May is here and the weather is beginning to look up at last. The hills are verdant and the swallows and storks have returned and I was reminded of two poems my dad taught me which I will pass on to you. There are a lot of differences between British and American English, in grammar, spelling, (The latter of which is more logical in American English thanks to Weber's Standardisation) and accent. Accent is something that isn't really taught these days so long as 'pronunciation doesn't impair comprehension', neither is it talked about although it is one of the things that makes a language rich. So FYI the first poem highlights one regional American accent: The Bronx.
SPRING IN THE BRONX
ee Cummings or Ogden Nash or Anon
(Depending on who you ask!)
Spring has sprung,
the grass has ris,
I wonder where all the boidies is?
They's on the wing,
but that's absoid,
the wings is on the little boid!
boid = bird
absoid = absurd
You can probably spot the grammatical errors here (there are 4) - I hope you can anyway! They are representative of the very distinct Bronx accent. (I have seen many longer versions but this is what I learnt as a kid!)
|The Bronx is a suburb of New York City|
SPRINGTIME IN THE ROCKIES
'Twas springtime in the Rockies
and the snow was raining fast,
when a barefooted girl with shoes on
came slowly running past.
She turned straight round a corner,
to see a dead donkey die,
took out a pistol to stab it
and got kicked in the eye.

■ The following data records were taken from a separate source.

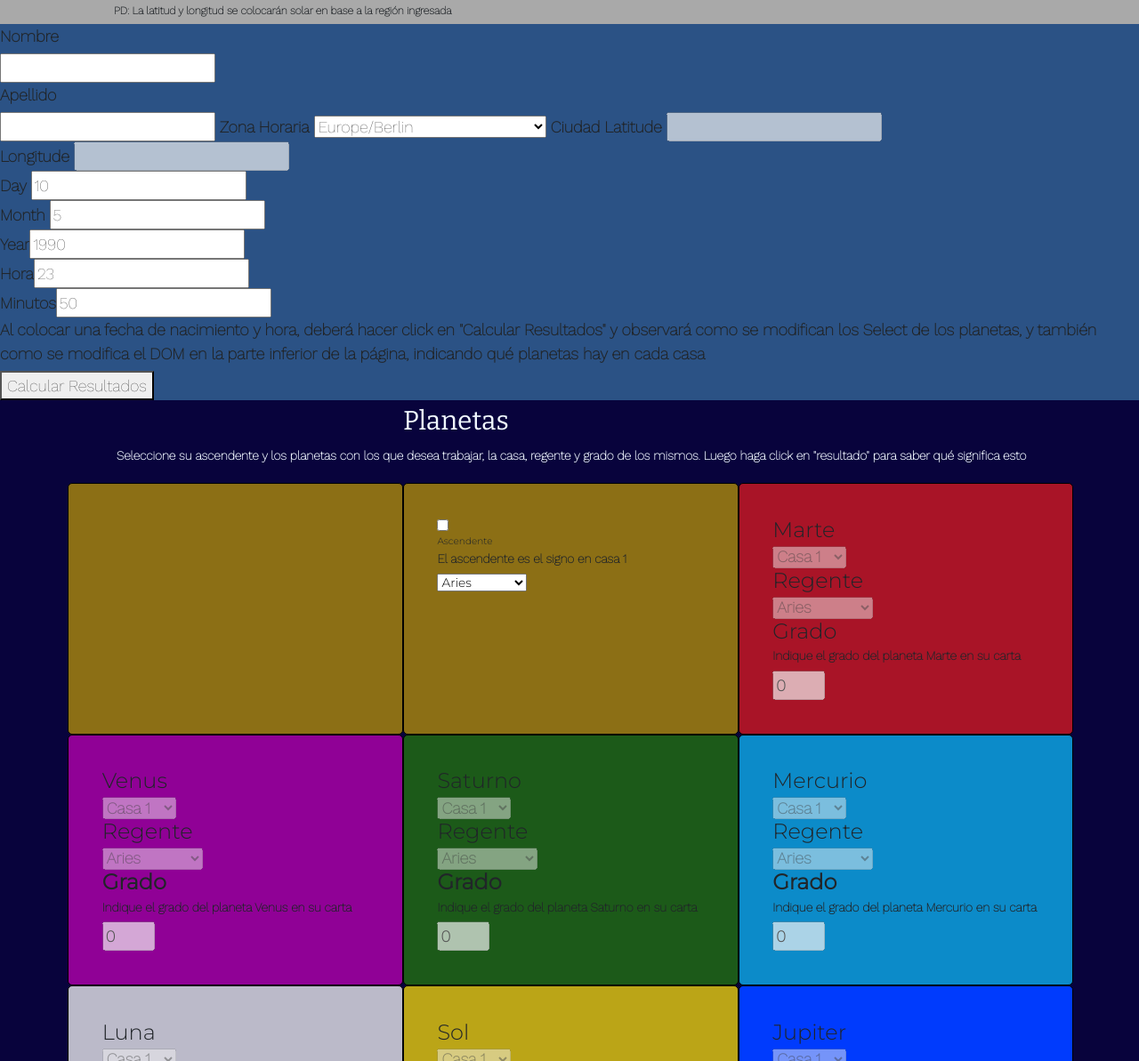
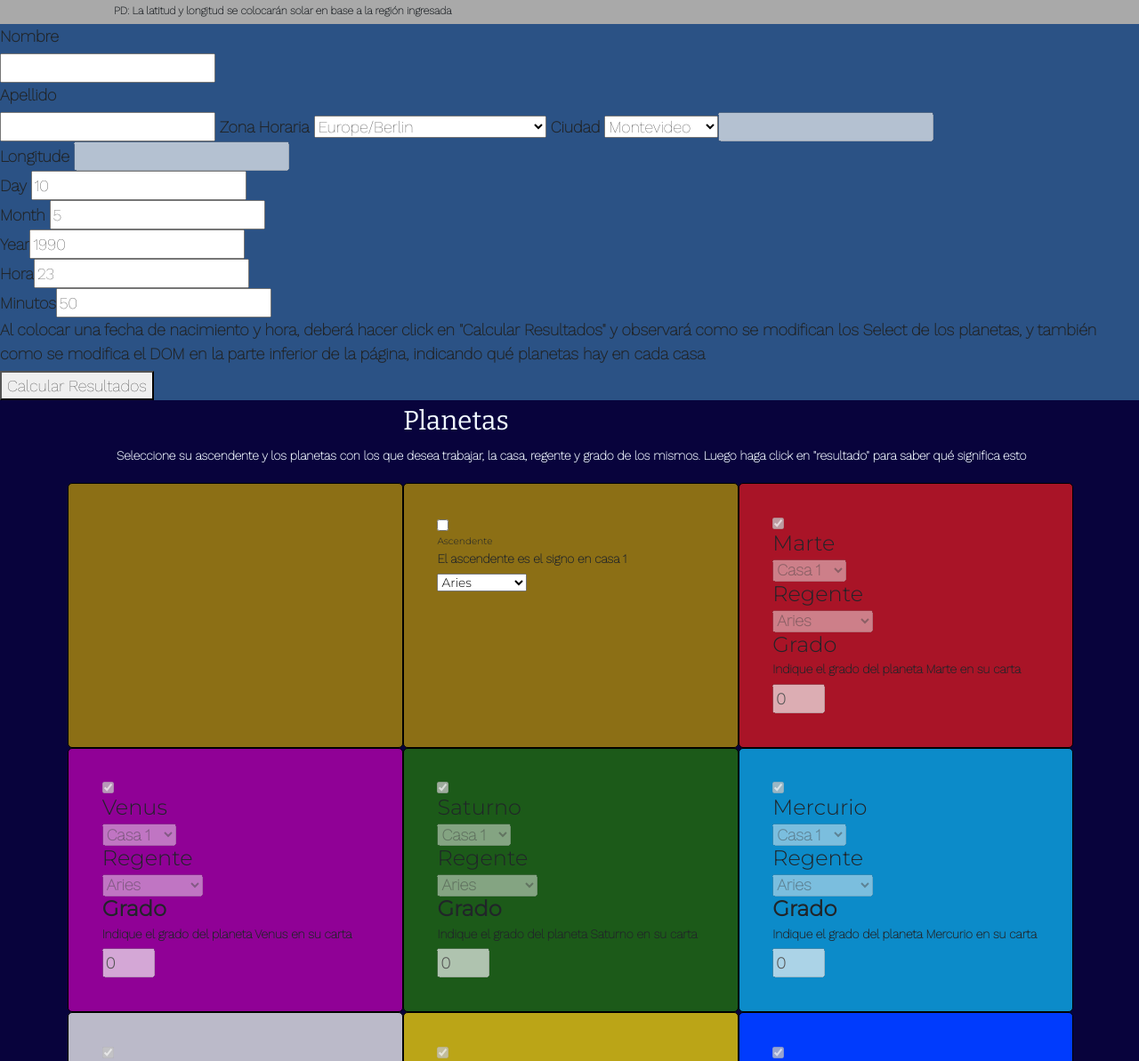
Before and after one commit to rojasdelascio/Entrega10-Fetch, a website: page pages/cartaPorAPI.html in a window 1280 px wide. Shown: the part 256-1449 px from the top of the page at 89% size. Drawn offline with nearby package versions, Linux system fonts and the light colour scheme.

Commit message:
entrega final v2

```diff
--- a/java/cartaPorAPI1.js
+++ b/java/cartaPorAPI1.js
@@ -318,7 +318,9 @@ function resultadosAPI1() {
             var idsPlanetas2 = ['resultadosExterno__div3__marteUL2', 'resultadosExterno__div3__venusUL2', 'resultadosExterno__div3__saturnoUL2', 'resultadosExterno__div3__mercurioUL2', 'resultadosExterno__div3__lunaUL2', 'resultadosExterno__div3__solUL2', 'resultadosExterno__div3__uranoUL2', 'resultadosExterno__div3__neptunoUL2', 'resultadosExterno__div3__jupiterUL2', 'resultadosExterno__div3__plutonUL2'];
             var arrayIdsPlanetas2 = ["marte1", "venus1", "saturno1", "mercurio1", "luna1", "sol1", "urano1", "neptuno1", "pluton1", "jupiter1"];
             var idAscendenteL2 = 'ascendente1';
-            total(idsConjunciones2, idsPlanetas2, idsCasas2, arrayIdsPlanetas2, arrayIdregentes2, arrayIdgrados2);
+            var idscheckbox = ['checkboxmarte2', 'checkboxvenus2', 'checkboxsaturno2', 'checkboxmercurio2', 'checkboxluna2', 'checkboxsol2', 'checkboxurano2', 'checkboxneptuno2', 'checkboxjupiter2', 'checkboxpluton2'];
+
+            total(idsConjunciones2, idsPlanetas2, idsCasas2, arrayIdsPlanetas2, arrayIdregentes2, arrayIdgrados2, idscheckbox);
             cambiarValores(arrayIdregentes2, arrayIdsPlanetas2, arrayIdgrados2, idAscendenteL2);
         })
         .catch(err => console.error(err));
@@ -345,5 +347,6 @@ dibCarta1.addEventListener('click', function() {
     var arrayIdgrados3 = ["gradoMarte1", "gradoVenus1", "gradoSaturno1", "gradoMercurio1", "gradoLuna1", "gradoSol1", "gradoUrano1", "gradoNeptuno1", "gradoPluton1", "gradoJupiter1"];
     var idascendente3 = 'ascendente1';
     var paperid3 = "paper3";
+
     dibujarCarta(paperid3, arrayIdregentes3, arrayIdsPlanetas3, arrayIdgrados3, idascendente3);
 });
--- a/pages/cartaPorAPI.html
+++ b/pages/cartaPorAPI.html
@@ -54,7 +54,28 @@
         <option value="Europe/Rome">Europe/Rome</option>
       </select>
 
-            <label>Ciudad</label> Latitude <input id="lat" type="number" disabled>
+            <label>Ciudad</label>
+            <select id="ciudades" name="select">
+        <option value="Buenos_Aires">Buenos_Aires</option>
+        <option value="Cordoba" selected>Cordoba</option>
+        <option value="Jujuy" selected>Jujuy</option>
+        <option value="Tucuman" selected>Tucuman</option>
+        <option value="Catamarca" selected>Catamarca</option>
+        <option value="Mendoza">Mendoza</option>
+        <option value="Mexico_City" selected>Mexico_City</option>
+        <option value="Monterrey">Monterrey</option>
+        <option value="Chihuahua">Chihuahua</option>
+        <option value="Montevideo" selected>Montevideo</option>
+        <option value="Caracas">Caracas</option>
+        <option value="Bogota">Bogota</option>
+        <option value="El_Salvador">El_Salvador</option>
+        <option value="Guatemala">Guatemala</option>
+        <option value="Madrid">Madrid</option>
+        <option value="Berlin">Berlin</option>
+        <option value="Paris">Paris</option>
+        <option value="Rome">Rome</option>
+
+            Latitude <input id="lat" type="number" disabled>
             <br> Longitude <input id="long" type="number" disabled>
             <br> Day <input type="number" id="day" value="10">
             <br> Month <input type="number" id="month" value="5">
@@ -111,7 +132,7 @@
             </li>
             <!-- Marte -->
             <li class="formcasas__lista__marte">
-
+                <input class="formcasas__lista__marte__box" id="checkboxmarte2" type="checkbox" name="marte" checked disabled>
                 <h3 class="formcasas__lista__marte__titulo">Marte</h3>
                 <select class="formcasas__lista__marte__selectcasas" id="marte1" name="marte" disabled>
                   <option value="1st House">Casa 1</option>
@@ -164,6 +185,7 @@
             <!-- <button class="" onclick=" ">¿Qué significa Marte en esta casa, con este signo regente y este grado?</button> -->
             <!-- Venus -->
             <li class="formcasas__lista__venus">
+                <input class="formcasas__lista__marte__box" id="checkboxvenus2" type="checkbox" name="marte" checked disabled>
                 <h3 class="formcasas__lista__venus__titulo">Venus</h3>
                 <select class="formcasas__lista__venus__selectcasas" id="venus1" name="venus" disabled>
                   <option value="1st House">Casa 1</option>
@@ -216,6 +238,7 @@
 
             <!-- Saturno -->
             <li class="formcasas__lista__saturno">
+                <input class="formcasas__lista__marte__box" id="checkboxsaturno2" type="checkbox" name="marte" checked disabled>
                 <h3 class="formcasas__lista__saturno__titulo">Saturno</h3>
                 <select class="formcasas__lista__saturno__selectcasas" id="saturno1" name="saturno" disabled>
                   <option value="1st House">Casa 1</option>
@@ -266,6 +289,7 @@
 
             <!-- Mercurio -->
             <li class="formcasas__lista__mercurio">
+                <input class="formcasas__lista__marte__box" id="checkboxmercurio2" type="checkbox" name="marte" checked disabled>
                 <h3 class="formcasas__lista__mercurio__titulo">Mercurio</h3>
                 <select class="formcasas__lista__mercurio__selectcasas" id="mercurio1" name="mercurio" disabled>
                   <option value="1st House">Casa 1</option>
@@ -317,6 +341,7 @@
 
             <!-- Luna -->
             <li class="formcasas__lista__luna">
+                <input class="formcasas__lista__marte__box" id="checkboxluna2" type="checkbox" name="marte" checked disabled>
                 <h3 class="formcasas__lista__luna__titulo">Luna</h3>
                 <select class="formcasas__lista__luna__selectcasas" id="luna1" name="luna" disabled>
                   <option value="1st House">Casa 1</option>
@@ -366,6 +391,7 @@
             </li>
             <!-- Sol -->
             <li class="formcasas__lista__sol">
+                <input class="formcasas__lista__marte__box" id="checkboxsol2" type="checkbox" name="marte" checked disabled>
                 <h3 class="formcasas__lista__sol__titulo">Sol</h3>
                 <select class="formcasas__lista__sol__selectcasas" id="sol1" name="sol" disabled>
                   <option value="1st House">Casa 1</option>
@@ -417,6 +443,8 @@
 
             <!-- Jupiter -->
             <li class="formcasas__lista__jupiter">
+                <input class="formcasas__lista__marte__box" id="checkboxjupiter2" type="checkbox" name="marte" checked disabled>
+
                 <h3 class="formcasas__lista__jupiter__titulo">Jupiter</h3>
                 <select class="formcasas__lista__jupiter__selectcasas" id="jupiter1" name="jupiter" disabled>
                   <option value="1st House">Casa 1</option>
@@ -468,7 +496,7 @@
 
             <!-- Urano -->
             <li class="formcasas__lista__urano">
-
+                <input class="formcasas__lista__marte__box" id="checkboxurano2" type="checkbox" name="marte" checked disabled>
                 <h3 class="formcasas__lista__urano__titulo">Urano</h3>
                 <select class="formcasas__lista__urano__selectcasas" id="urano1" name="urano" disabled>
                   <option value="1st House">Casa 1</option>
@@ -519,7 +547,7 @@
 
             <!-- Neptuno -->
             <li class="formcasas__lista__neptuno">
-
+                <input class="formcasas__lista__marte__box" id="checkboxneptuno2" type="checkbox" name="marte" checked disabled>
                 <h3 class="formcasas__lista__neptuno__titulo">Neptuno</h3>
                 <select class="formcasas__lista__neptuno__selectcasas" id="neptuno1" name="neptuno" disabled>
                   <option value="1st House">Casa 1</option>
@@ -570,6 +598,7 @@
 
             <!-- Pluton -->
             <li class="formcasas__lista__pluton">
+                <input class="formcasas__lista__marte__box" id="checkboxpluton2" type="checkbox" name="marte" checked disabled>
                 <h3 class="formcasas__lista__pluton__titulo">Pluton</h3>
                 <select class="formcasas__lista__pluton__selectcasas" id="pluton1" name="pluton" disabled>
                   <option value="1st House">Casa 1</option>
--- a/scss/index.scss
+++ b/scss/index.scss
@@ -41,6 +41,7 @@ $tam-letra:(titulos: 5rem, titulos-planetas:4rem, contenido-planetas:3rem, heady
 
 .headerindex {
     grid-area: h;
+    background-color: aqua;
 }
 
 .mainindex {
```
Lines whose indentation alone changed are shown as unchanged.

This is a poem of contradictions - when one thing is the opposite of the other and cancels it out. Can you find 6? This apparently isn't even an American poem but something to do with the Welsh infantry! The Rocky Mountains are in the U.S. at least!
The Rocky Mountains, U.S.A.